What happened when he confessed sin?
“If we claim to be without sin, we deceive ourselves and the truth is not in us. If we confess our sins, he is faithful and just and will forgive us our sins and purify us from all unrighteousness.”
1 John 1:8-9
Step one to get “uncluttered” is confession. The word “confession” in the Bible comes from the Greek “Homologeo.” This translates as “Same word.” What it means is that we’re saying the same word as God. We’re getting into agreement with God.
Confession gives us the opportunity to clear out the clutter and experience the forgiveness of sins and the purity of God. When we agree that sin is real, and sin separates us from God, confession is how we remove the clutter and grow close God.
A profound practice of confession is the “Prayer of Examen.” Saint Ignatius commended this practice to all followers of Jesus. Twice a day, noon and night, we stop and examine our lives,
Confess our sins,
And move forward in faith.
For the sake of alliteration and simplicity I’ve re-worked Saint Ignatius’ Examen into three steps:
Review. You have to get in the right posture of review. So stop. Set down the phone. Walk away from the desk. Break deeply. Quiet your soul. Clear your mind. Then review your day so far: Have you been aware of the presence of God? Have you lived out of the filling of the Spirit and displayed His fruits? For what can you give God thanks? Don’t rush the review and don’t skimp on the rejoicing (that’s your bonus RE word).

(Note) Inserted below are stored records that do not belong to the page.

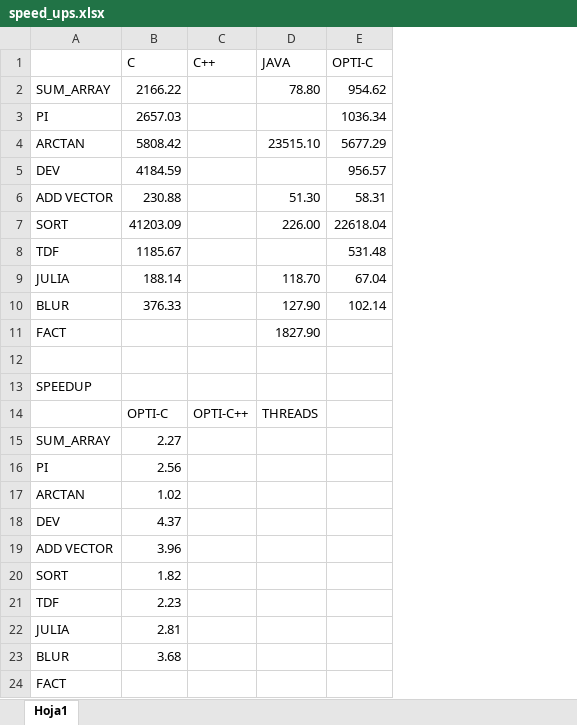
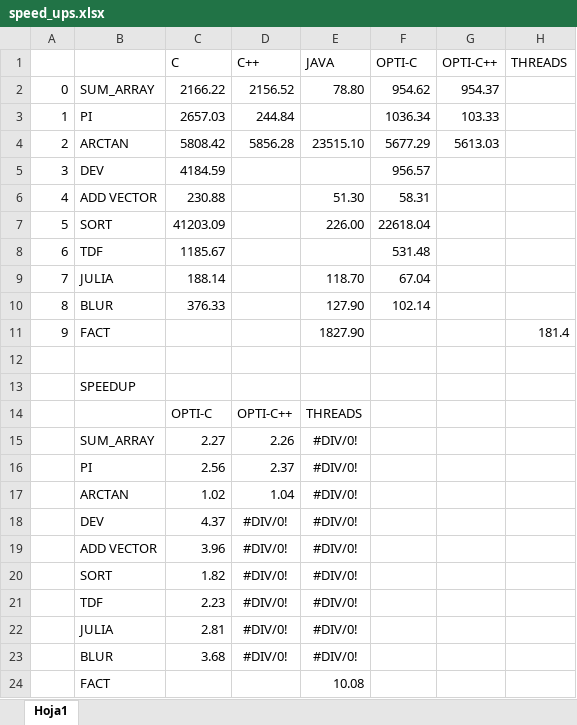
Before and after one commit to Manchas2k4/multiprocessors, an Excel workbook: speed_ups.xlsx, sheet Hoja1, drawn as a sheet; values as stored, in another font and other column widths than the file's, no borders; addresses are those after the commit; the diff names each change by its address in the sheet, - before the commit and + after, or states it on an @@ line.

Commit message:
threads 2

```diff
--- a/speed_ups.xlsx (sheet Hoja1)
+++ b/speed_ups.xlsx (sheet Hoja1)
+column A, rows 2-11: 0 | 1 | 2 | 3 | 4 | 5 | 6 | 7 | 8 | 9
+column G (OPTI-C++), rows 2-4: 954.37 | 103.33 | 5613.03
+column H (THREADS), row 11: 181.4
-D2 (C++): (empty)
+D2 (C++): 2156.52
-D3 (C++): (empty)
+D3 (C++): 244.84
-D4 (C++): (empty)
+D4 (C++): 5856.28
-D15 (C++): (empty)
+D15 (C++): 2.26
-E15:E23 (JAVA): (empty)
+E15:E23 (JAVA): #DIV/0!
-D16 (C++): (empty)
+D16 (C++): 2.37
-D17 (C++): (empty)
+D17 (C++): 1.04
-D18:D23 (C++): (empty)
+D18:D23 (C++): #DIV/0!
-E24 (JAVA): (empty)
+E24 (JAVA): 10.08
```
Also changed, not shown: formulas that keep their value, 22 other files.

Repent. Here’s the confession part. A good way to approach repentance is by examining sins of commission and omission. Have you committed any sins- You spoke harshly of another person. You lied. You broke the speed limit (yep, sin.). Confess it. Then repent of sins of omission- You did not exend love to a neighbor. You missed an opportunity to show mercy. You have not been generous with your resources. Confess these as well.
Request. With an honest review and the confession of sins the first thing we can request, and receive, is forgiveness. Let God’s forgiveness wash over you and renew your faith. Then feel free to bring all your requests before God. Pray for yourself, your loved ones, your church…
It doesn’t have to be long. Five to ten minutes is all it takes. Of course it can be more.
A journal helps. Writing our our confessions and our requests is a great way to grow and to track God’s work in your life.
And setting an alert on your phone is a great hack. It will surprise you. It will come at very inconvenient times. You will want to postpone of delay your examen. But by all means possible, do it at that moment.